**What you will do**
I'd like every entry returned exactly as it is, with the images left out.

**Task input**
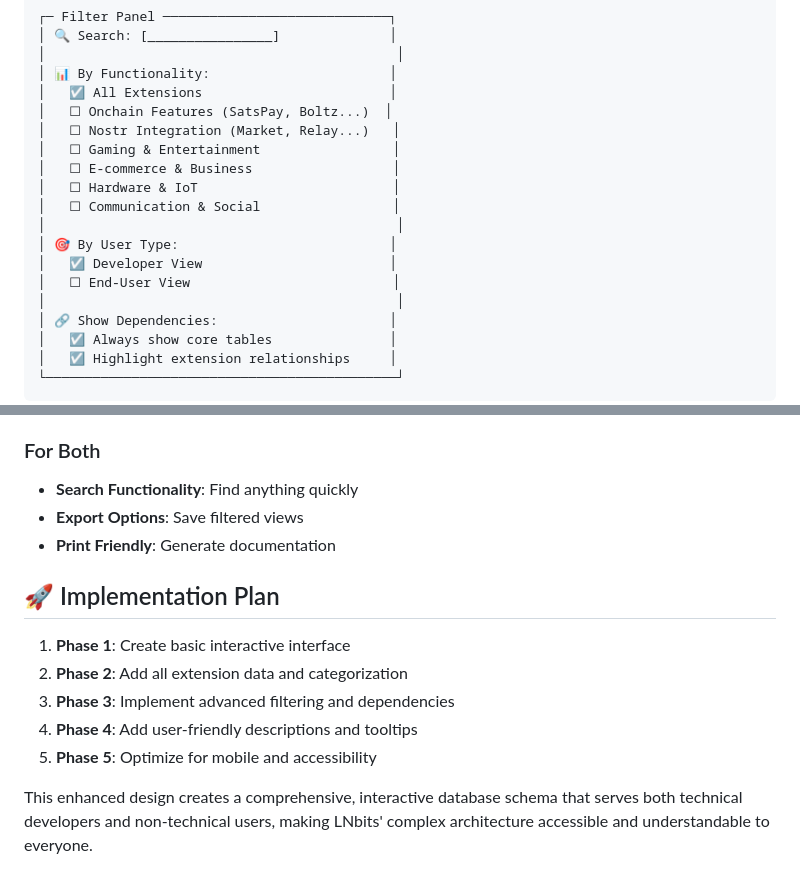
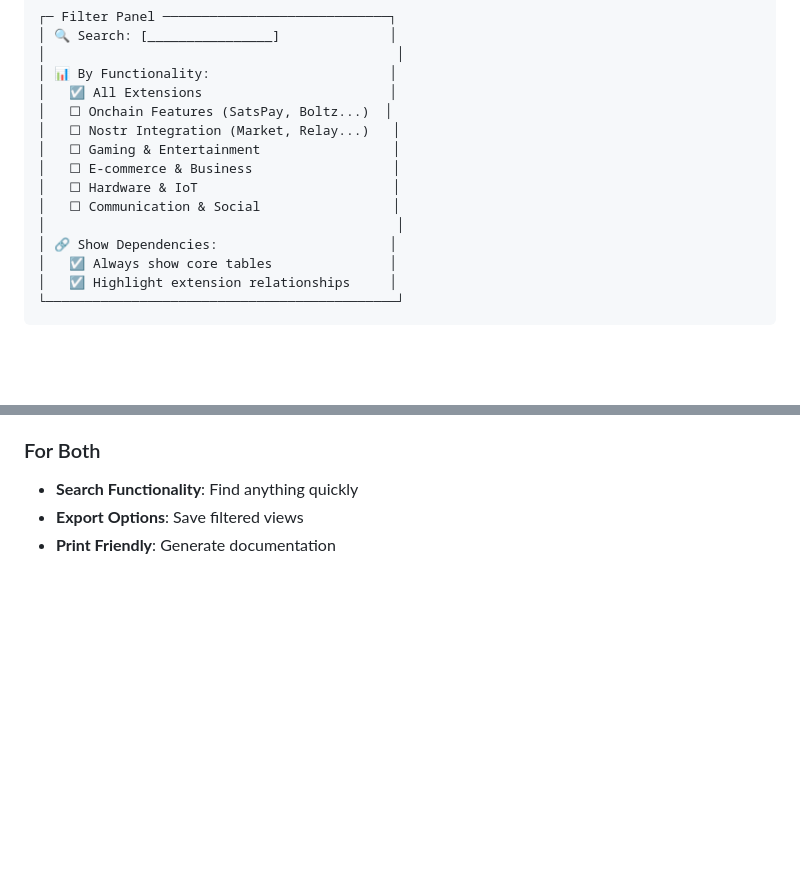
Before and after one commit to arbadacarbaYK/LNbits_TableTown, a Markdown page: LNBITS_INTERACTIVE_SCHEMA_DESIGN.md, 2 parts joined by grey strips. Drawn GitHub-style; blank space fills up the shorter version.

```diff
--- a/LNBITS_INTERACTIVE_SCHEMA_DESIGN.md
+++ b/LNBITS_INTERACTIVE_SCHEMA_DESIGN.md
@@ -17,10 +17,6 @@
 │   ☐ E-commerce & Business                  │
 │   ☐ Hardware & IoT                         │
 │   ☐ Communication & Social                 │
-│                                             │
-│ 🎯 By User Type:                           │
-│   ☑️ Developer View                        │
-│   ☐ End-User View                          │
 │                                             │
 │ 🔗 Show Dependencies:                      │
 │   ☑️ Always show core tables               │
@@ -217,13 +213,3 @@ function filterByCategory(category) {
 - **Search Functionality**: Find anything quickly
 - **Export Options**: Save filtered views
 - **Print Friendly**: Generate documentation
-
-## 🚀 Implementation Plan
-
-1. **Phase 1**: Create basic interactive interface
-2. **Phase 2**: Add all extension data and categorization
-3. **Phase 3**: Implement advanced filtering and dependencies
-4. **Phase 4**: Add user-friendly descriptions and tooltips
-5. **Phase 5**: Optimize for mobile and accessibility
-
-This enhanced design creates a comprehensive, interactive database schema that serves both technical developers and non-technical users, making LNbits' complex architecture accessible and understandable to everyone.
```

**Answer to this task**
Before and after one commit to arbadacarbaYK/LNbits_TableTown, a Markdown page: LNBITS_INTERACTIVE_SCHEMA_DESIGN.md, 2 parts joined by grey strips. Drawn GitHub-style; blank space fills up the shorter version.

```diff
--- a/LNBITS_INTERACTIVE_SCHEMA_DESIGN.md
+++ b/LNBITS_INTERACTIVE_SCHEMA_DESIGN.md
@@ -17,10 +17,6 @@
 │   ☐ E-commerce & Business                  │
 │   ☐ Hardware & IoT                         │
 │   ☐ Communication & Social                 │
-│                                             │
-│ 🎯 By User Type:                           │
-│   ☑️ Developer View                        │
-│   ☐ End-User View                          │
 │                                             │
 │ 🔗 Show Dependencies:                      │
 │   ☑️ Always show core tables               │
@@ -217,13 +213,3 @@ function filterByCategory(category) {
 - **Search Functionality**: Find anything quickly
 - **Export Options**: Save filtered views
 - **Print Friendly**: Generate documentation
-
-## 🚀 Implementation Plan
-
-1. **Phase 1**: Create basic interactive interface
-2. **Phase 2**: Add all extension data and categorization
-3. **Phase 3**: Implement advanced filtering and dependencies
-4. **Phase 4**: Add user-friendly descriptions and tooltips
-5. **Phase 5**: Optimize for mobile and accessibility
-
-This enhanced design creates a comprehensive, interactive database schema that serves both technical developers and non-technical users, making LNbits' complex architecture accessible and understandable to everyone.
```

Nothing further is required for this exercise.